Arrowhead Ranch, Glendale, Arizona. January 21, 2006.
Bismark Palm Tree.
We wish to thank Wikipedia, the free encyclopedia for some of the information on this page. We share images and information with Wikipedia.
A spectacular tropical fan palm with a stout trunk and massive blue-grey fan leaves up to nine feet across. There is also a green leaved form. It is very sensitive to transplanting, but root pruning will help avoid shock to the plant.

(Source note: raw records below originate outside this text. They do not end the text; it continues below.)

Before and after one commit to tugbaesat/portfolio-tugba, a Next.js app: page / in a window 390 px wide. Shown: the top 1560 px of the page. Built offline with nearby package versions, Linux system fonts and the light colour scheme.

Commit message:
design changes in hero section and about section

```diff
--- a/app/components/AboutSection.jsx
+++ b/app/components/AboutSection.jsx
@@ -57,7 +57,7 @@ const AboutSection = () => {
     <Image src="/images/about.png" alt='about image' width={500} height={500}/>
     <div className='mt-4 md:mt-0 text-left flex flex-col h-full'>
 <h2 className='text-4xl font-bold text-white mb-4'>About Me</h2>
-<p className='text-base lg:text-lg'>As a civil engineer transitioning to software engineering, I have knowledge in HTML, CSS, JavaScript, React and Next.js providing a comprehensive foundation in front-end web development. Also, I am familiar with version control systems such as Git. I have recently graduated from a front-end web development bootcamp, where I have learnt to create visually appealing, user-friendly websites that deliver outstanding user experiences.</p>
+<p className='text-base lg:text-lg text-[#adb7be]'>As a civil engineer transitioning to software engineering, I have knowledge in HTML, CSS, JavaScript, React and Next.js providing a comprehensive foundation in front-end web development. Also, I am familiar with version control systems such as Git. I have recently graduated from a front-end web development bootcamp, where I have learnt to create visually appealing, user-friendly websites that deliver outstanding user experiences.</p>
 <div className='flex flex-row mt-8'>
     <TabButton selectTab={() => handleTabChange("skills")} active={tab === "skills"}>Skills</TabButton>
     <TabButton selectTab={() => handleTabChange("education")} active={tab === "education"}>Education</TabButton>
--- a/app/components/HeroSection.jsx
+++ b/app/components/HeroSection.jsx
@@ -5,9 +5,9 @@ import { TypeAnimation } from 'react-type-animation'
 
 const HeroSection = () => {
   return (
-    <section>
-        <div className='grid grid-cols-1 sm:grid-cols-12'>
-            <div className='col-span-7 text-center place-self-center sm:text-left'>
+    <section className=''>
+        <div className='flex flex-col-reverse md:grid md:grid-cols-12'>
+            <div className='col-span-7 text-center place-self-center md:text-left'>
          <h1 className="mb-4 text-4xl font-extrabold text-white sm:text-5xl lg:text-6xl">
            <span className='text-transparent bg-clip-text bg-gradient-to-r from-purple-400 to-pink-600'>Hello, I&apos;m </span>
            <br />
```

This massive tropical palm commands attention and demands respect wherever it is grown. It grows a single smooth trunk on mature specimens but the younger plants retain their old leaf bases. This palm may reach aheight of 50 - 60 feet and a spread of 20 feet or more. The young specimens that have yet to form a trunk show off their full crowns of about 25 leaves very quickly! The huge palmate leaves are bright light blue, waxy and are up to 10 feet across. They are supported on 6 foot stems that can be as much as 10 inches in diameter. The leaf bases will split where they attach to the trunk and the leaf stems are have small sharp teeth.

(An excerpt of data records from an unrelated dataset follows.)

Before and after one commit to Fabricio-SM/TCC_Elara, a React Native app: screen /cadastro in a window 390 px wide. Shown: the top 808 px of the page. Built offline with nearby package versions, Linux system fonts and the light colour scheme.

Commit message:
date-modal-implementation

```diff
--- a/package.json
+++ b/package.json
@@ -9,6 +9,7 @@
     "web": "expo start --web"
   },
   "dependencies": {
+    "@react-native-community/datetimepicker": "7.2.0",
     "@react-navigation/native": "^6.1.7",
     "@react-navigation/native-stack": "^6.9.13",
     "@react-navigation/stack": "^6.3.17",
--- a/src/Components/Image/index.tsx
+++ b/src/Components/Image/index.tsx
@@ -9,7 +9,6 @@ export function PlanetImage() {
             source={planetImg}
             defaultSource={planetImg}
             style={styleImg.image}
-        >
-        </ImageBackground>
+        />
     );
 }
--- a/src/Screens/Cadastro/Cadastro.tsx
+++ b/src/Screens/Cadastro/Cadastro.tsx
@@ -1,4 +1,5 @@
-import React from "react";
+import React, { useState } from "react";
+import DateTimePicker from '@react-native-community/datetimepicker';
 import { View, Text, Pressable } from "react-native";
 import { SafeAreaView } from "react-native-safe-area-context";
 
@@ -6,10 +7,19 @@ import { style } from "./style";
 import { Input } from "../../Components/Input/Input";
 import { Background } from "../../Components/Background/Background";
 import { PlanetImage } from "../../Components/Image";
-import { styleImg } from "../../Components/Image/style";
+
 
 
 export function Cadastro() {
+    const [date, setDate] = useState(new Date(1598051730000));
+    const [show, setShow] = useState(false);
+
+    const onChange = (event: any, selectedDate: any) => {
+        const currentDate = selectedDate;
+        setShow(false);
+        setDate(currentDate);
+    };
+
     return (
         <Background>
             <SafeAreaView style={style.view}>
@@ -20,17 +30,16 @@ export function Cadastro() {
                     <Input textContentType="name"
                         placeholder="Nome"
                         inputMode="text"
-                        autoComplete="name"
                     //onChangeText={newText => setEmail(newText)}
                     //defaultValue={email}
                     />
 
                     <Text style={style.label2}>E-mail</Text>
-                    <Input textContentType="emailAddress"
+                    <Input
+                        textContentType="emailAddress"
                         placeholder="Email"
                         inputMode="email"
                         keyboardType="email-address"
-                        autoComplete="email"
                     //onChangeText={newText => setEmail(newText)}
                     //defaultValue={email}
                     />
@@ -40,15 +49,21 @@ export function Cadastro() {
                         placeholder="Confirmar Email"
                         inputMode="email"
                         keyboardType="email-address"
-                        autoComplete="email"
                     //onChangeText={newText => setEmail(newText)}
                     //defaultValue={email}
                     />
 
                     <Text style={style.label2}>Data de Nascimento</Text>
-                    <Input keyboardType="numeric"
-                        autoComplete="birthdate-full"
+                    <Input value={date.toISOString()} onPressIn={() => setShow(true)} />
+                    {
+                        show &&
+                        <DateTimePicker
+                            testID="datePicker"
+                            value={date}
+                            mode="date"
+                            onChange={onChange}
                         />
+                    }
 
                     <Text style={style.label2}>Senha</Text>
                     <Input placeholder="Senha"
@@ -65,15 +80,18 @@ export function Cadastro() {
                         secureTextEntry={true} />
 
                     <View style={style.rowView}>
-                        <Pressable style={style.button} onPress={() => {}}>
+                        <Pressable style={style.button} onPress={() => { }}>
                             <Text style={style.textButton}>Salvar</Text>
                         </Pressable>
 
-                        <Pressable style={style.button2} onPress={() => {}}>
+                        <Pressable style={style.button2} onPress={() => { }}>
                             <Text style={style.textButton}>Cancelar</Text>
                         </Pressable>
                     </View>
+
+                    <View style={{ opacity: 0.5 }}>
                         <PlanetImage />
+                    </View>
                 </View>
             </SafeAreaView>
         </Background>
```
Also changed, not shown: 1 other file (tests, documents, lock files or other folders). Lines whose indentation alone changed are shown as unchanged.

Bismarck Palm is adaptable to many kinds of soil and it prefers full sun but is tolerant of some shade. Once established it is drought tolerant.

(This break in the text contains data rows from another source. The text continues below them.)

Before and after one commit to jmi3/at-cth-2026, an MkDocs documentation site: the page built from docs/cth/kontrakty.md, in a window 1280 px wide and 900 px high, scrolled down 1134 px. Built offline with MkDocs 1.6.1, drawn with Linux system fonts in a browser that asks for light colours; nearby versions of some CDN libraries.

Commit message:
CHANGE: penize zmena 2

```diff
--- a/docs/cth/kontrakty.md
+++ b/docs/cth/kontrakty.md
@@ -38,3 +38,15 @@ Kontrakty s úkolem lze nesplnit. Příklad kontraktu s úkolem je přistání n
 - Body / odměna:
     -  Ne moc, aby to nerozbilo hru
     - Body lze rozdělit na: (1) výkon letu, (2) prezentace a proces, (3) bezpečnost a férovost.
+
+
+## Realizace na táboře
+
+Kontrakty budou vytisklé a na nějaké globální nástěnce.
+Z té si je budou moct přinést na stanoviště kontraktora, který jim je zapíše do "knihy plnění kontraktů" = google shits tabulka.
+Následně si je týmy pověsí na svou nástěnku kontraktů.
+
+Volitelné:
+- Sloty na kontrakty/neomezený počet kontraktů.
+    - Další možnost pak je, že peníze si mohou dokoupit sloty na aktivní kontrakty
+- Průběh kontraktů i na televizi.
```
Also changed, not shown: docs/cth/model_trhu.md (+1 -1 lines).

Because of its huge size and mass, the Bismarck palm is not recommended for small yards. It is best planted where it can be the focal point of the landscaping.
Bismarckia nobilis is the only species in the genus and it is a relatively recent introduction to Arizona landscapes. Bismarck palm is rapidly becoming popular since it is not only spectacular but it is drought tolerant and not as subject to disease and nutritional deficiencies as most other landscape palm species are.
It is named after Otto von Bismarck, former chancellor of Germany. It is one of the most common palms in Madagascar.
This palm is a difficult tree to transplant, so use care when pruning not to damage the lower trunk or roots.
Height: Can reach an ultimate height of 50 - 60 feet with a spread of 20 feet or more
Flowers: Its flowers, unisexual on dioecious plants, are small, whitish, fragrant, clustered in axillary spadices up to 3 feet long markedly bent downwards by their fruit weight.
Flowering Time: Southern Arizona, March - April. Phoenix Area, April - May.
Leaves: The leaves are huge palmate leaves that are bright light blue, waxy and are up to 10 feet across. They are supported on 6 foot stems that can be 10 inches in diameter.
Trunk: Normally up to 18 - 24 inches in diameter.
Soil pH requirements:
Elevation: Can be found growing from 0 - 2,000 feet.
Habitat: Lower elevations. It grows well in sand, sandy loam, clay and other heavy soils. It needs good drainage and aeration. A sunny, warm, and well drained position. Drought, and frost tolerant. Adaptable to most types of soil.
Miscellaneous: Photos Taken at Arrowhead Ranch, Glendale, Arizona. January 21, 2006. Needs a very large area to grow.
|© 1966 - Present, Audrey, Eve, & George DeLange|